▶ [What you will do]:
Of the lines below, copy those that hold the word "create".

▶ [Exercise materials]:
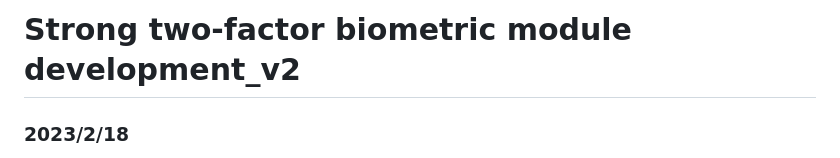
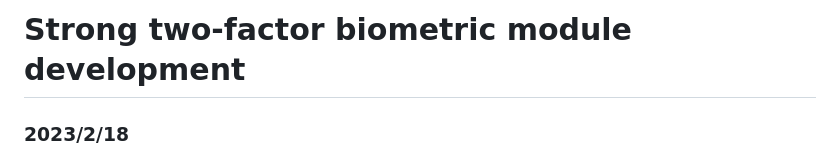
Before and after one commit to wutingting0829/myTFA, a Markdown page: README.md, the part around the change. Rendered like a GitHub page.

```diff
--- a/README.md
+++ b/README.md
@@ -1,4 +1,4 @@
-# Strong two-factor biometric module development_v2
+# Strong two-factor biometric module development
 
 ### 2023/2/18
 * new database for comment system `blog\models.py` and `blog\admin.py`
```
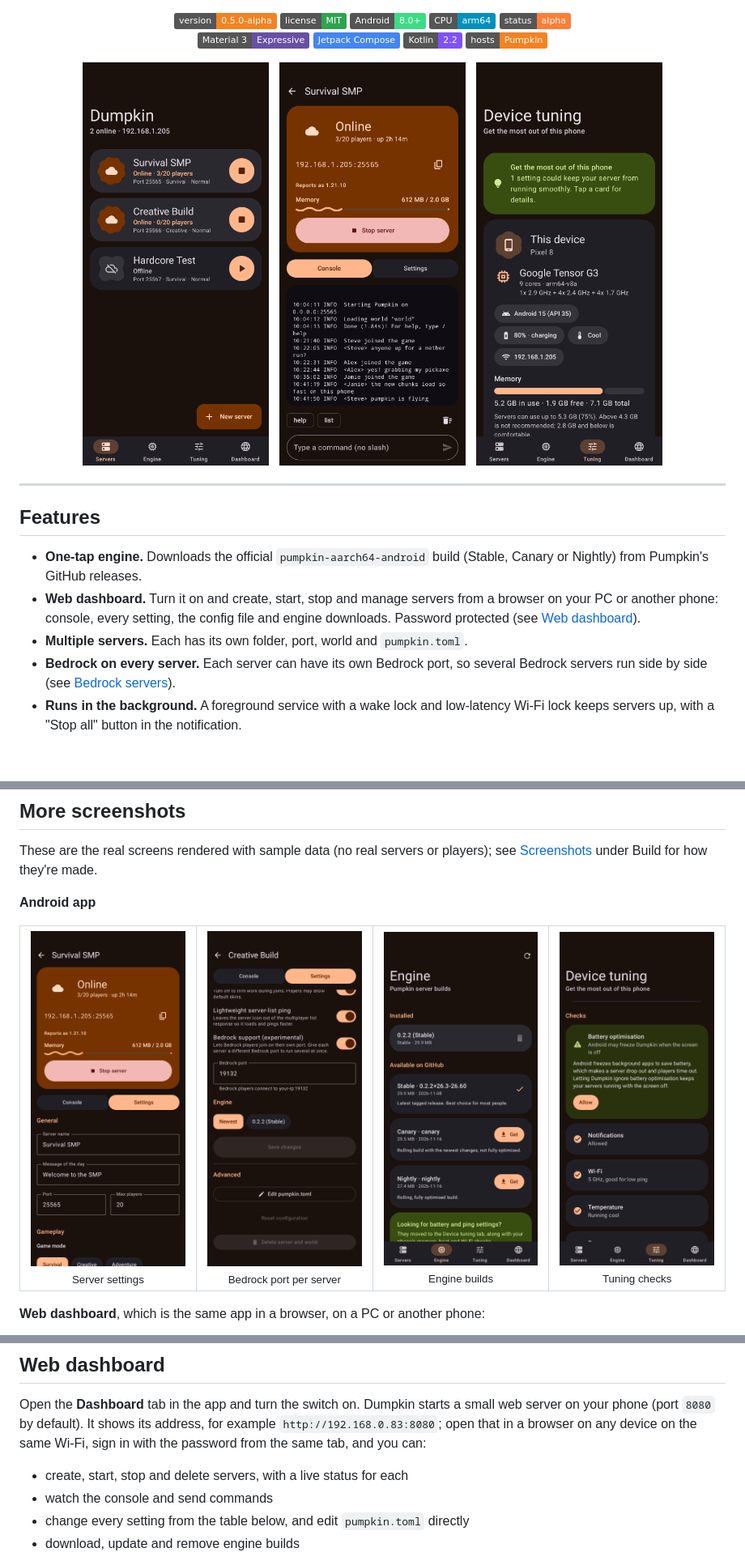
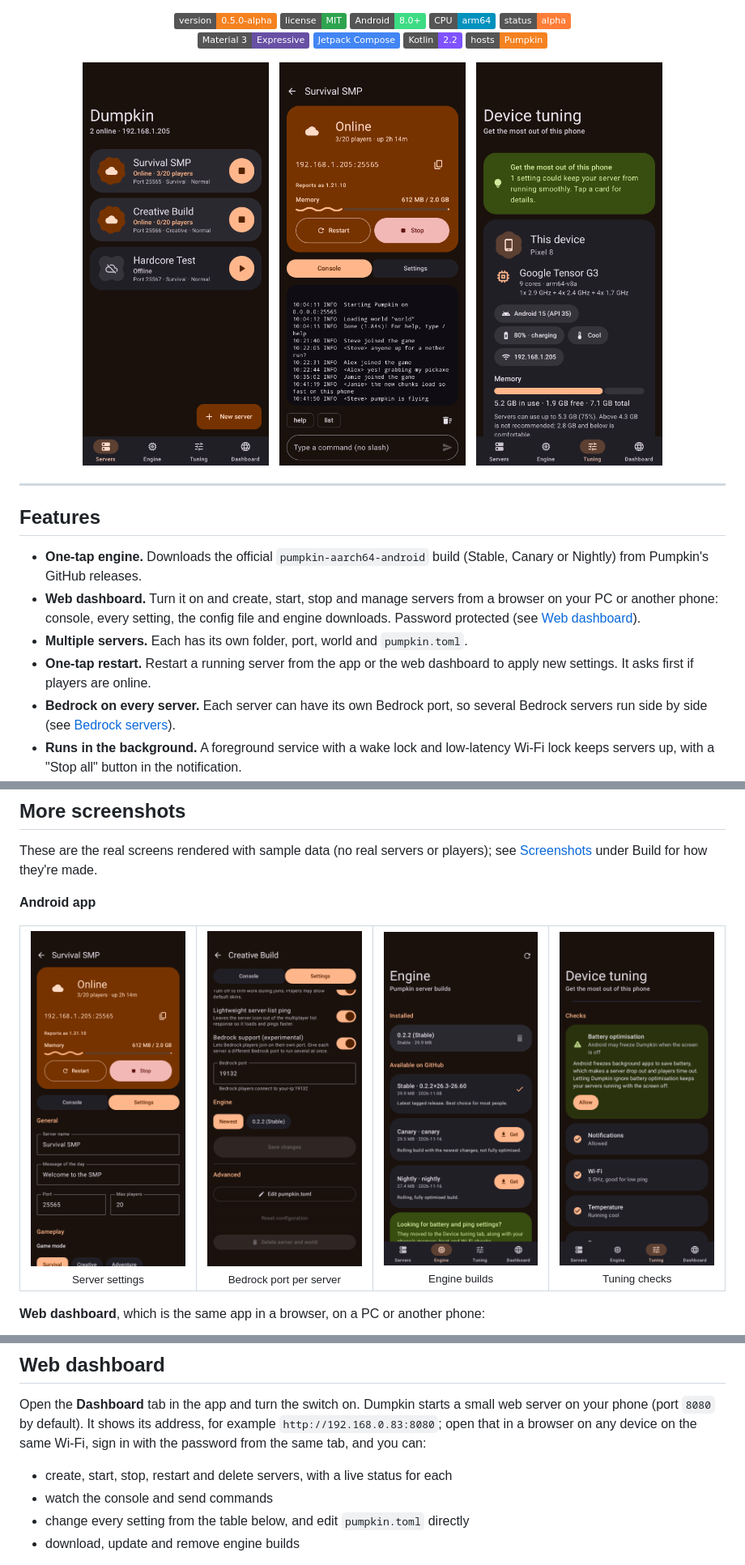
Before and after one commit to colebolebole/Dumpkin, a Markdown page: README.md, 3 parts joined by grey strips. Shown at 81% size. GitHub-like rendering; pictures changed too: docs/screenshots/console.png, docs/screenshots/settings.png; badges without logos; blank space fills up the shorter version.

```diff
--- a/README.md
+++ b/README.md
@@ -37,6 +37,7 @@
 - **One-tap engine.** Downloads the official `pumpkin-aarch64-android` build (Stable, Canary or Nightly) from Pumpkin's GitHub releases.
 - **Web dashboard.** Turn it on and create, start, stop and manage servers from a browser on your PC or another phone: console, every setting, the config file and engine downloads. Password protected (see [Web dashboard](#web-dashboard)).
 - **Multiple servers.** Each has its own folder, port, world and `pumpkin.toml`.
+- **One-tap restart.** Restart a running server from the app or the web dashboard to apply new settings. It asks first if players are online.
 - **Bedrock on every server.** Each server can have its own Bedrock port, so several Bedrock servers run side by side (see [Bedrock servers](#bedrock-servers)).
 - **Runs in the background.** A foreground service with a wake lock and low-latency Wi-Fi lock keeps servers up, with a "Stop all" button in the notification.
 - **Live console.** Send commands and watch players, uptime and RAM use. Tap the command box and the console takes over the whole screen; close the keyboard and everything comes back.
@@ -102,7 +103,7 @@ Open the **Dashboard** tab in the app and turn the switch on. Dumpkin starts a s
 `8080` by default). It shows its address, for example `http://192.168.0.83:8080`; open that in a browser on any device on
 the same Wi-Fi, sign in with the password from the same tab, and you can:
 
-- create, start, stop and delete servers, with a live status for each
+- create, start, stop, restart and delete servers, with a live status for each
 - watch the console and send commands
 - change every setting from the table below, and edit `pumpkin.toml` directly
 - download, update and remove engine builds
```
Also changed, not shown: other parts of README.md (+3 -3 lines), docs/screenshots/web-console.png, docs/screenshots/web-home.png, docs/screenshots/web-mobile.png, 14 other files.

* * *

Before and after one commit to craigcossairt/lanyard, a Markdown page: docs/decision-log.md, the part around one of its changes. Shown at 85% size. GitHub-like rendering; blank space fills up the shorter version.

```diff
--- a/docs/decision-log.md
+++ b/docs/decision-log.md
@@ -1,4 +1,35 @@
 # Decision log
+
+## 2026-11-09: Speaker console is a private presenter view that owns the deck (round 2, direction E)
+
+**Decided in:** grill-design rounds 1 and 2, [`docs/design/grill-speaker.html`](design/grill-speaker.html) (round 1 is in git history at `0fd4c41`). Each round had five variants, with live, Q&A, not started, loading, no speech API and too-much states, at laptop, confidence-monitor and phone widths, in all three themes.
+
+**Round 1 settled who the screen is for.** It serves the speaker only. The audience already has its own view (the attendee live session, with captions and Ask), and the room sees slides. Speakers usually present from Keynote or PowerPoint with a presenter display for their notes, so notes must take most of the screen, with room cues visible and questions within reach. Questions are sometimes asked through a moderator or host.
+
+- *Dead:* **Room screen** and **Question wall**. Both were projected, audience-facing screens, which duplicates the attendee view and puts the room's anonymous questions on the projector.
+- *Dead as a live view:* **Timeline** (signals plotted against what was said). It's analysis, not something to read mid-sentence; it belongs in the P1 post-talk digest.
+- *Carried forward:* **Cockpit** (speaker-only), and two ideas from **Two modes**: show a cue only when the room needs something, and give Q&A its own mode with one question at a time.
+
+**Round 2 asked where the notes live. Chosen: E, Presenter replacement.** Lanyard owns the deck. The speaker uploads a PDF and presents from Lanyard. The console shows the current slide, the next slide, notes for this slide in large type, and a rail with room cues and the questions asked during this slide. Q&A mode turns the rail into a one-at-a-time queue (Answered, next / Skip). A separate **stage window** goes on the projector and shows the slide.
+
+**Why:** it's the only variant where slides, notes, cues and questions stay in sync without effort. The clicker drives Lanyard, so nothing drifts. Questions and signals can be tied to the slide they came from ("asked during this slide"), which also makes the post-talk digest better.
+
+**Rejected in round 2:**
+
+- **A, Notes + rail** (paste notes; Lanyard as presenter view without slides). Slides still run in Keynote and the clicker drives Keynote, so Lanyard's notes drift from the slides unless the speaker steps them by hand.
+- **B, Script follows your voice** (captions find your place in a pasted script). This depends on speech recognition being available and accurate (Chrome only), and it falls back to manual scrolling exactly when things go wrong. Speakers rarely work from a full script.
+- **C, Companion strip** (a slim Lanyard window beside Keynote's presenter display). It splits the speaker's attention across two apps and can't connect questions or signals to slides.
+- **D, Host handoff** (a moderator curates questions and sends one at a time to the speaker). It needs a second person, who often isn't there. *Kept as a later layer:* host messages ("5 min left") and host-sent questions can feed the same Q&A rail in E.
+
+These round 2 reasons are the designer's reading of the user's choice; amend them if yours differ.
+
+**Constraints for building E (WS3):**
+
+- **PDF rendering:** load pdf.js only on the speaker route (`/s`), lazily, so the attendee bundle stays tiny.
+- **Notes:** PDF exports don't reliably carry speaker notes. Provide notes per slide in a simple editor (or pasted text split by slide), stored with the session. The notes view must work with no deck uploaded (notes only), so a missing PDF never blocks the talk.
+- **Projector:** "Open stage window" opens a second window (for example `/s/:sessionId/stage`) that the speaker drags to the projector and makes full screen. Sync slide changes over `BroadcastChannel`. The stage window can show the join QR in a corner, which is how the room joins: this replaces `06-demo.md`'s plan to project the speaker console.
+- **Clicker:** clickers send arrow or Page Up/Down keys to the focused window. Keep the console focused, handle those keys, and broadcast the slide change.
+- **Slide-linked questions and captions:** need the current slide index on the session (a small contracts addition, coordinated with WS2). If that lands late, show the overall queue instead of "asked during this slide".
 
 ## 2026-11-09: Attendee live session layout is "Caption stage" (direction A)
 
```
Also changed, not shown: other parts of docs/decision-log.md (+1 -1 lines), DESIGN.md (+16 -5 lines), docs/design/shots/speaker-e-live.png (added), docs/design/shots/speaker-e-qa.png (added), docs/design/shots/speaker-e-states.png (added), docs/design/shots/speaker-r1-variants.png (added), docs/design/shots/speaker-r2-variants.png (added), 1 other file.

▶ [Completed exercise]:
 - **Web dashboard.** Turn it on and create, start, stop and manage servers from a browser on your PC or another phone: console, every setting, the config file and engine downloads. Password protected (see [Web dashboard](#web-dashboard)).
-- create, start, stop and delete servers, with a live status for each
+- create, start, stop, restart and delete servers, with a live status for each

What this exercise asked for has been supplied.